Yet these people can distinguish the motion of certain colored objects as effectively as people unaffected by the condition. Despite profound loss in the conscious experience of color, three achromats tested by Cavanagh "showed surprisingly strong responses to high-contrast, moving color -- equal in all respects to the performance of subjects with normal color vision."
Such results led Cavanagh and his colleagues to the conclusion that color information coming from the eyes travels different paths through the brain and reaches areas that specialize in different visual tasks. "You can think of it as a division of labor," he says. "Color information goes to areas concerned with motion, shape, texture, etc., and helps people to experience these other parts of vision."
Motion Without Color
Achromats, of course, see black-and-white motion, but that doesn't provide a complete view of what's going on. For example, in the confusion of sun and shadows in a forest, color is a more reliable clue to a moving predator or prey than black and white.
"Only in the last decade have we realized that color is an important cue for detecting motion," Cavanagh points out. "Now we've found that, under certain conditions, it can be just as good a cue for achromats as for those with normal vision."
A similar situation exists for shape. Edges and color changes at the borders of objects define shape. Achromats respond to such changes; they can sometimes see differences in color even though they don't know what the colors are.
These shape and motion distinctions only apply when color contrast is strong, say, intense green and red. When hues are faint, with little contrast, achromats can't detect color motion or borders between colors.
"Analyzing high contrasts of color is a primitive, direct brain response; both achromats and those with normal color vision do it automatically," Cavanagh explains. "But faint colors, or low levels of contrast, involve a more complex process. You must first find a pattern; achromats don't see color patterns."

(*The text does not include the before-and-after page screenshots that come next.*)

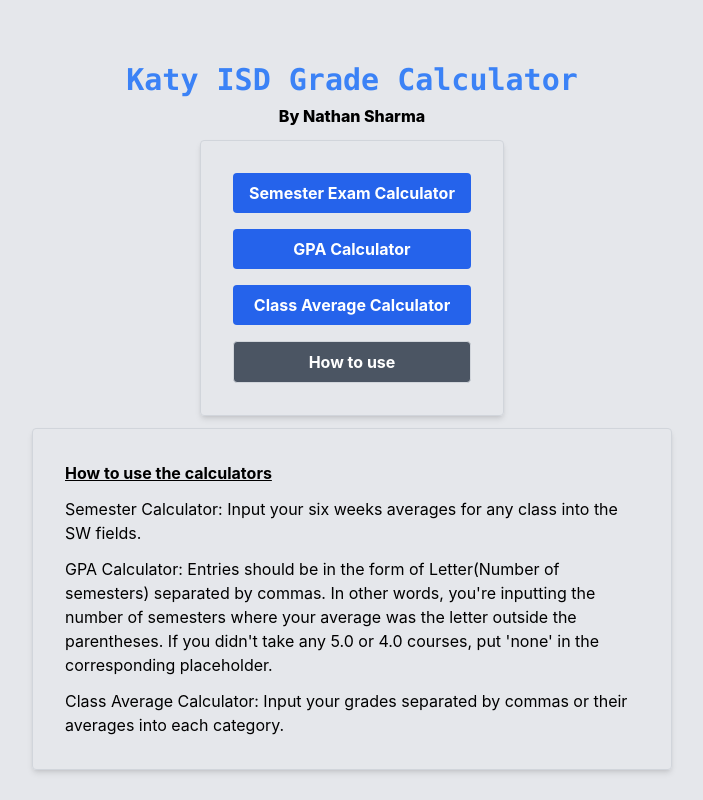
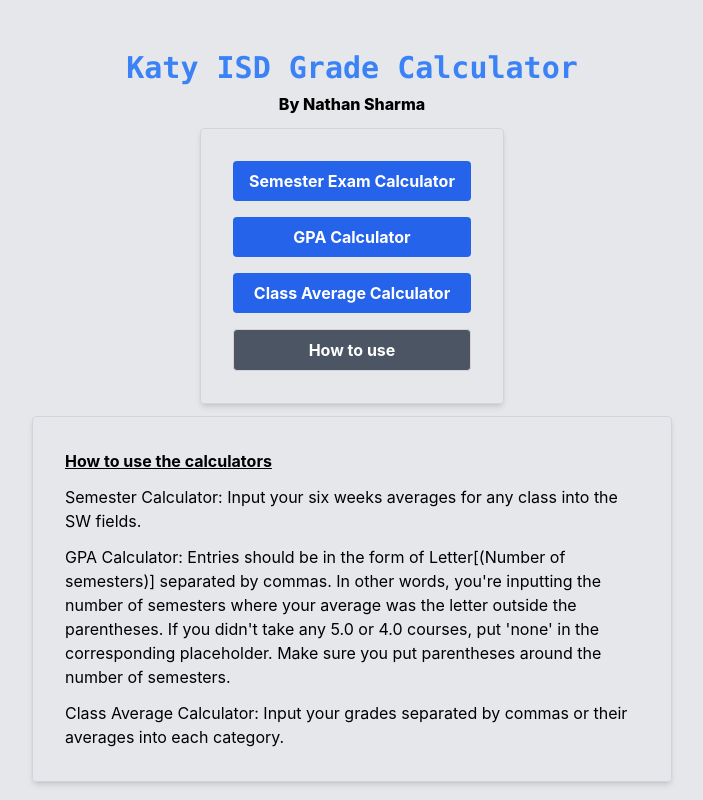
Before and after one commit to nathan-sharma/kisd-grade-calculator, a React (Create React App) app: page / in a window 1280 px wide. Both pictures are taken after a click on the button "How to use". Shown: the whole page, without its empty margins (288-991 px from the left). Built offline with nearby package versions, Linux system fonts and the light colour scheme.

Commit message:
made gpa calc instructions clearer

```diff
--- a/src/App.js
+++ b/src/App.js
@@ -62,7 +62,7 @@
         <div className="mt-3 mb-4 border border-gray-300 p-8 rounded shadow-md w-1/2 mx-auto max-h-[70vh] overflow-y-auto relative">
           <h2 className = "font-bold underline">How to use the calculators</h2>
           <p className ="mt-3">Semester Calculator: Input your six weeks averages for any class into the SW fields. </p>
-          <p className = "mt-3">GPA Calculator: Entries should be in the form of Letter(Number of semesters) separated by commas. In other words, you're inputting the number of semesters where your average was the letter outside the parentheses. If you didn't take any 5.0 or 4.0 courses, put 'none' in the corresponding placeholder.</p>
+          <p className = "mt-3">GPA Calculator: Entries should be in the form of Letter[(Number of semesters)] separated by commas. In other words, you're inputting the number of semesters where your average was the letter outside the parentheses. If you didn't take any 5.0 or 4.0 courses, put 'none' in the corresponding placeholder. Make sure you put parentheses around the number of semesters.</p>
           <p className = "mt-3">Class Average Calculator: Input your grades separated by commas or their averages into each category. </p>
         </div>
       )}
--- a/src/GPACalculator.js
+++ b/src/GPACalculator.js
@@ -32,7 +32,7 @@
                 return {points: 0, count: 0} // Stop calculation on invalid number
             }
           } else {
-            alert("Invalid grade format for: " + entry)
+            alert("Invalid grade format for " + entry + ". Make sure number of semesters has partheses around it.")
             return {points: 0, count: 0} // Stop calculation on invalid format
           }
         }
```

No treatment exists for achromatopsia. However, studying what and how achromats see contributes to a better understand of how the brain processes what the eyes send to it.

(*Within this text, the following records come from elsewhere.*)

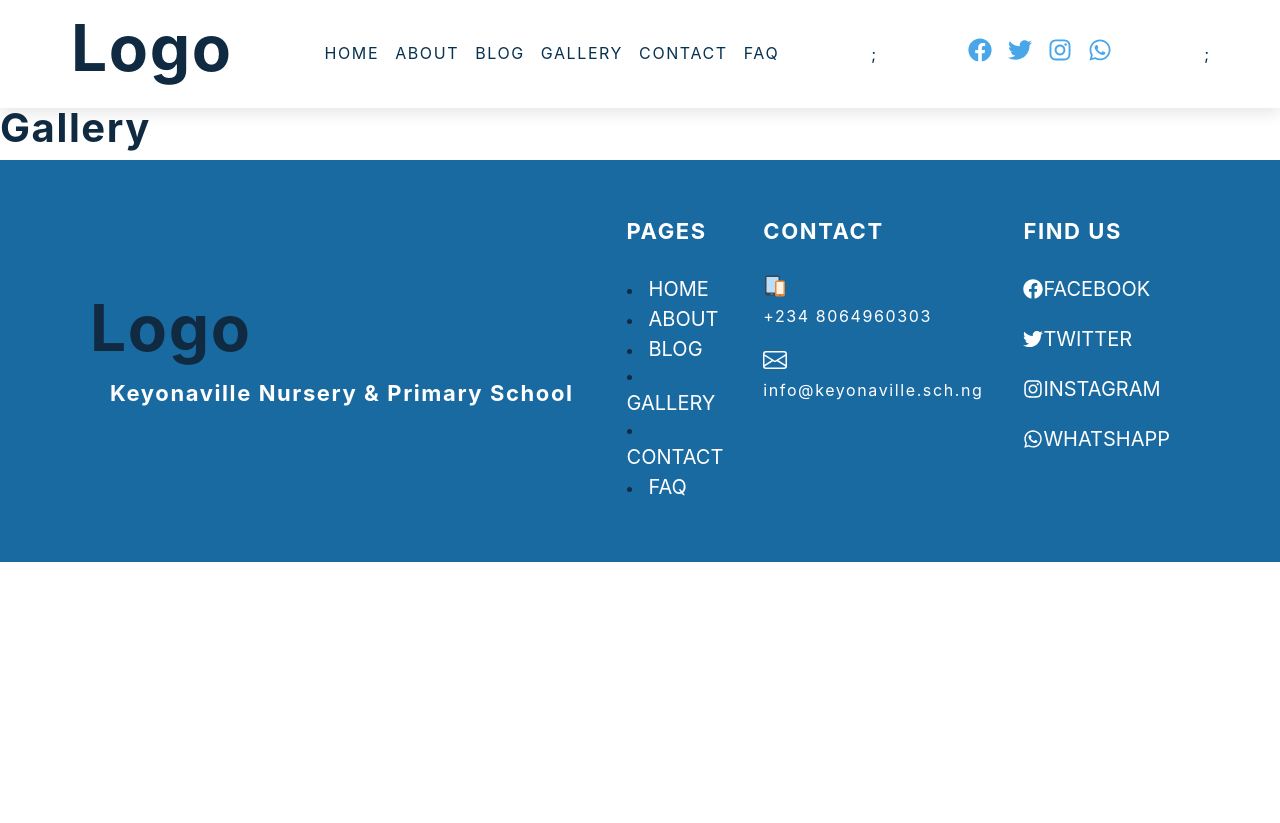
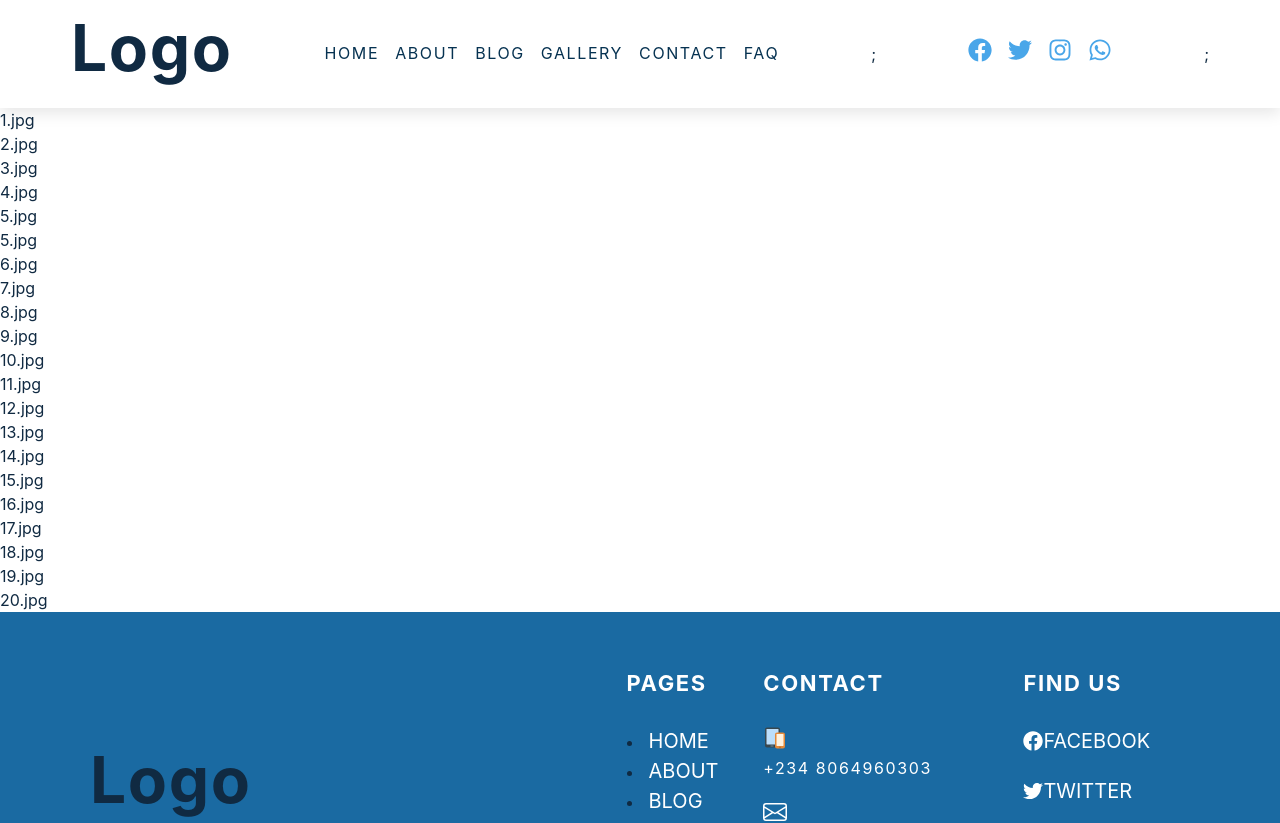
Before and after one commit to domchu/keyonaville, a Next.js app: page /gallery in a window 1280 px wide. Shown: the top 823 px of the page. Before the commit the page ends 800 px from the top, so only its background shows below. Built offline with nearby package versions, Linux system fonts and the light colour scheme.

Commit message:
chores:mapped all the images to the dom

```diff
--- a/Components/Gallery/Gallery.js
+++ b/Components/Gallery/Gallery.js
@@ -1,5 +1,5 @@
-import React from "react";
-
+import React, { useState, useEffect } from "react";
+import { Box } from "@chakra-ui/react";
 
 const images = [
   { id: "1", imageName: "1.jpg", tag: "playground" },
@@ -26,9 +26,24 @@ const images = [
 ];
 
 const Gallery = () => {
+  const [tag, setTag] = useState("all");
+  const [filteredImages, setFilteredImages] = useState([]);
+
+  useEffect(() => {
+    tag === "all"
+      ? setFilteredImages(images)
+      : images.filter((image) => image.tag === tag);
+  }, []);
+
   return (
     <>
-      <h2>gallery</h2>
+      <Box>
+        <div>
+          {images.map((image) => (
+            <div>{image.imageName}</div>
+          ))}
+        </div>
+      </Box>
     </>
   );
 };
```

"That understanding might hasten the day when we can build machines that see as well as people," Cavanagh says. "In the distant future, we might be able to make machines that enable blind people to see."
Copyright 1998 President and Fellows of Harvard College